Friday morning news – November 27, 2020


Supreme Court backs religious groups in New York » Church-goers in New York are free to attend worship services without restrictions this weekend. 

In a decision issued late Wednesday, the U.S. Supreme Court blocked enforcement of New York’s coronavirus-related limits on attendance at churches and synagogues.

The ruling argued that Gov. Andrew Cuomo’s order placed greater limits on places of worship than on businesses in the same areas. Justice Amy Coney Barrett sided with the majority, while Chief Justice John Roberts voted with the court’s more liberal justices in the 5-4 decision.

The unsigned opinion said Gov. Cuomo’s coronavirus orders “strike at the very heart of the First Amendment’s guarantee of religious liberty.”

Iran frees Australian academic » Thailand confirmed Thursday it has released three Iranian prisoners jailed over a failed bombing plot in 2012. Their release immediately followed Iran’s decision to free an Australian academic jailed for two years in Tehran.

But Australian Prime Minister Scott Morrison denied claims of a prisoner swap.

MORRISON: The Australian government doesn’t acknowledge or confirm any such arrangements regarding any release of any other persons in any other places. They would… if other people have been released in others places it’s the decision of sovereign governments of these places. There are no people who have been held in Australia who’ve been released.

Iran’s Revolutionary Guard arrested 33-year-old Kylie Moore-Gilbert in 2018 after she attended an academic conference in central Iran. The government charged her with espionage and sentenced her to 10 years in prison.

In letters written during her imprisonment, Moore-Gilbert claimed her captors offered to reduce her sentence if she agreed to work as a spy for them. She refused.
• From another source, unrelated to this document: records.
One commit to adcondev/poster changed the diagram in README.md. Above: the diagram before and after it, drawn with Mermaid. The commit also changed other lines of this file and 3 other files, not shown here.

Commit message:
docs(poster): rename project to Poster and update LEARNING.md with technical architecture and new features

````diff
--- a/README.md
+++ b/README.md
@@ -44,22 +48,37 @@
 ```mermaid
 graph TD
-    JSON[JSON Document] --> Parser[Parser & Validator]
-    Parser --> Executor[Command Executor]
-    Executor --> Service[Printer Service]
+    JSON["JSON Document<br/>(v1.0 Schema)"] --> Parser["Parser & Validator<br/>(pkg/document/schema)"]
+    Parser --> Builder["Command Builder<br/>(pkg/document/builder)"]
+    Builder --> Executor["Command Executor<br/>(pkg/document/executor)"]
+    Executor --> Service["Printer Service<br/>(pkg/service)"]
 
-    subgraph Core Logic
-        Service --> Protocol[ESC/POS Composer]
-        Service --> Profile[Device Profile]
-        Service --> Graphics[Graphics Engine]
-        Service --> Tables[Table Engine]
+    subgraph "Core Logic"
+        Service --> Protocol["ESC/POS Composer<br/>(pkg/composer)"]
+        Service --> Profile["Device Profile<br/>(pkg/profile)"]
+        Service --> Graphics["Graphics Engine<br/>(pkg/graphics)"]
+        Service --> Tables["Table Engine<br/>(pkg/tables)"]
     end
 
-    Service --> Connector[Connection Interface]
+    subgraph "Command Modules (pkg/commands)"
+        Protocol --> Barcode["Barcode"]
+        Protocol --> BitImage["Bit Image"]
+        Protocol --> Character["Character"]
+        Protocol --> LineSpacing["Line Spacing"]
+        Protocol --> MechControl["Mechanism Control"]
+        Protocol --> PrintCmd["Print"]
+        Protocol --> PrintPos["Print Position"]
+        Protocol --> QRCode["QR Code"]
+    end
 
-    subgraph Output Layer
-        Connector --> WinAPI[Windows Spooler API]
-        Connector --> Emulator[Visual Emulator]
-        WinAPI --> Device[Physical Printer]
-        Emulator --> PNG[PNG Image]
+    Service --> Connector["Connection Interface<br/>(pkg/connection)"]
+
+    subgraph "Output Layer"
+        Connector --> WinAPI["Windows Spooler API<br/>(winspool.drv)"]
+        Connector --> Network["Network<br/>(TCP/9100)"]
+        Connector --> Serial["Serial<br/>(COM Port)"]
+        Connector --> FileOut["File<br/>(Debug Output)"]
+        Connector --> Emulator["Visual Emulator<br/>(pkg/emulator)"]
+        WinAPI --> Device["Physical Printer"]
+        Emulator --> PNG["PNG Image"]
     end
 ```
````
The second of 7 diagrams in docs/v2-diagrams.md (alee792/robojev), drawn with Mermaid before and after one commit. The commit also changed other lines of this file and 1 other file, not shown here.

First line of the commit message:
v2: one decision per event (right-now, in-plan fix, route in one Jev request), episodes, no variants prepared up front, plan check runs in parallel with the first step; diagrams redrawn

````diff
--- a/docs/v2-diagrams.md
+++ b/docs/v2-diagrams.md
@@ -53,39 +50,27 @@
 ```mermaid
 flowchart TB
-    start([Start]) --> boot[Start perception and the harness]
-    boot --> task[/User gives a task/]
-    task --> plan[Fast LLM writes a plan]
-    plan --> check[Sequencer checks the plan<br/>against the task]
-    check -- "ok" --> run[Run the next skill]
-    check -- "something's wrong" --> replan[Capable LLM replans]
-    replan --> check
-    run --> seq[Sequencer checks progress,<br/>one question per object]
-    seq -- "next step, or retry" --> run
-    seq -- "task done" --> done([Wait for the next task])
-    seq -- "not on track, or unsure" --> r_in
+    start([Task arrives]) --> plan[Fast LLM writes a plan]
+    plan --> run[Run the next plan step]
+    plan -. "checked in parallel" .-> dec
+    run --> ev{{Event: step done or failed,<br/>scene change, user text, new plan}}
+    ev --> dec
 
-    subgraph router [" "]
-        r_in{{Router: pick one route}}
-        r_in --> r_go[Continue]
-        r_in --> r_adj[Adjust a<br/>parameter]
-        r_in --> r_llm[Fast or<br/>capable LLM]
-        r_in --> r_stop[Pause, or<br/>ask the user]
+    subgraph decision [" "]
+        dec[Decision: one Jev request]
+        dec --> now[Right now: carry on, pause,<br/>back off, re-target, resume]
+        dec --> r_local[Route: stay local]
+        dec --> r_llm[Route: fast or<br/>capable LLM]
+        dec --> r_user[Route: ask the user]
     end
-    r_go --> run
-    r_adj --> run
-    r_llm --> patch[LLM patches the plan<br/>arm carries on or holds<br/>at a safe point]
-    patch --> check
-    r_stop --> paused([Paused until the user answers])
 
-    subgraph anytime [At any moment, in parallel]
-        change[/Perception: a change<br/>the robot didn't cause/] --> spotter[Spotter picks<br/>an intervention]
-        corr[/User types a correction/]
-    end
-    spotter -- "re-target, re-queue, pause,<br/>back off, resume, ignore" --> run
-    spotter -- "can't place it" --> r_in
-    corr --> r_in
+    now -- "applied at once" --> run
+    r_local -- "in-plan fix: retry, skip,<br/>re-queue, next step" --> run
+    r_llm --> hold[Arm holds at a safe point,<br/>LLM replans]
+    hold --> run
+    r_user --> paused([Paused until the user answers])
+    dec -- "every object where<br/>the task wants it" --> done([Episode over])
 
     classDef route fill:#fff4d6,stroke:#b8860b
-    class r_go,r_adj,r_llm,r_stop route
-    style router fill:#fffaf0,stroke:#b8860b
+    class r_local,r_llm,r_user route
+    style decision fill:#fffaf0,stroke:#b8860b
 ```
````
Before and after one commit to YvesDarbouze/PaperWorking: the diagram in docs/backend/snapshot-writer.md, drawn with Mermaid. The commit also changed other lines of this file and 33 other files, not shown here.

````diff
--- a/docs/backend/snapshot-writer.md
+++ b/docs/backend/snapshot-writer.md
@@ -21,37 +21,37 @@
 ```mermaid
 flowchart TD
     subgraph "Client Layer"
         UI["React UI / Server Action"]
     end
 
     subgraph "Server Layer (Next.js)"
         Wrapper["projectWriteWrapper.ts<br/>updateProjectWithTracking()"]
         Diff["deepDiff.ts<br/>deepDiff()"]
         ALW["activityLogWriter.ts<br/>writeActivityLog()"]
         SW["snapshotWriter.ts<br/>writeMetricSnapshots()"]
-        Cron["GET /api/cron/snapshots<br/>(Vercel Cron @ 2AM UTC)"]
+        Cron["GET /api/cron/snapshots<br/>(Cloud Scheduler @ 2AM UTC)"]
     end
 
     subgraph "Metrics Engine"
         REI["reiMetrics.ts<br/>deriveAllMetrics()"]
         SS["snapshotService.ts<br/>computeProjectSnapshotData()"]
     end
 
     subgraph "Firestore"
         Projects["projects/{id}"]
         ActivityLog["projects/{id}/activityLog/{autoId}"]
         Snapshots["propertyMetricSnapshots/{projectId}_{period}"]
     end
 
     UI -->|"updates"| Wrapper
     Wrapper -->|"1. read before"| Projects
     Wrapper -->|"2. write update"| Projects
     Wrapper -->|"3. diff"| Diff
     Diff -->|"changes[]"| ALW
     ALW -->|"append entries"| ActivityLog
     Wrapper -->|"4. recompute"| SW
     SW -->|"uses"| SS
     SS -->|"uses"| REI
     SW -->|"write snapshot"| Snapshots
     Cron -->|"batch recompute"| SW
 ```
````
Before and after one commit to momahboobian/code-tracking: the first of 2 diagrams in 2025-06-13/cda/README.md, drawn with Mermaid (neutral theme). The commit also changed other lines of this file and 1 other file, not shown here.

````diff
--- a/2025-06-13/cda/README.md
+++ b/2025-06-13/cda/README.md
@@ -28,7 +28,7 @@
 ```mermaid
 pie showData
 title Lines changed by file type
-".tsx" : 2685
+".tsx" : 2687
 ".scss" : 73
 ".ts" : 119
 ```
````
The U.S. State Department welcomed her release but said “she should never have been imprisoned” in the first place. The statement accused Iran of “hostage diplomacy.”

Parler data breach » The social media platform known as Parler was not hacked earlier this week despite widely circulated claims that it was. 

Tweets of the hack spread rapidly on Twitter when a user claimed personal information—including more than 5,000 social security numbers—had been stolen from Parler servers. Additional retweets included a screenshot of supposedly hacked code from a WordPress database. 

Turns out an online artist created the image as a stunt, and thousands of Twitter users were ready to believe it. 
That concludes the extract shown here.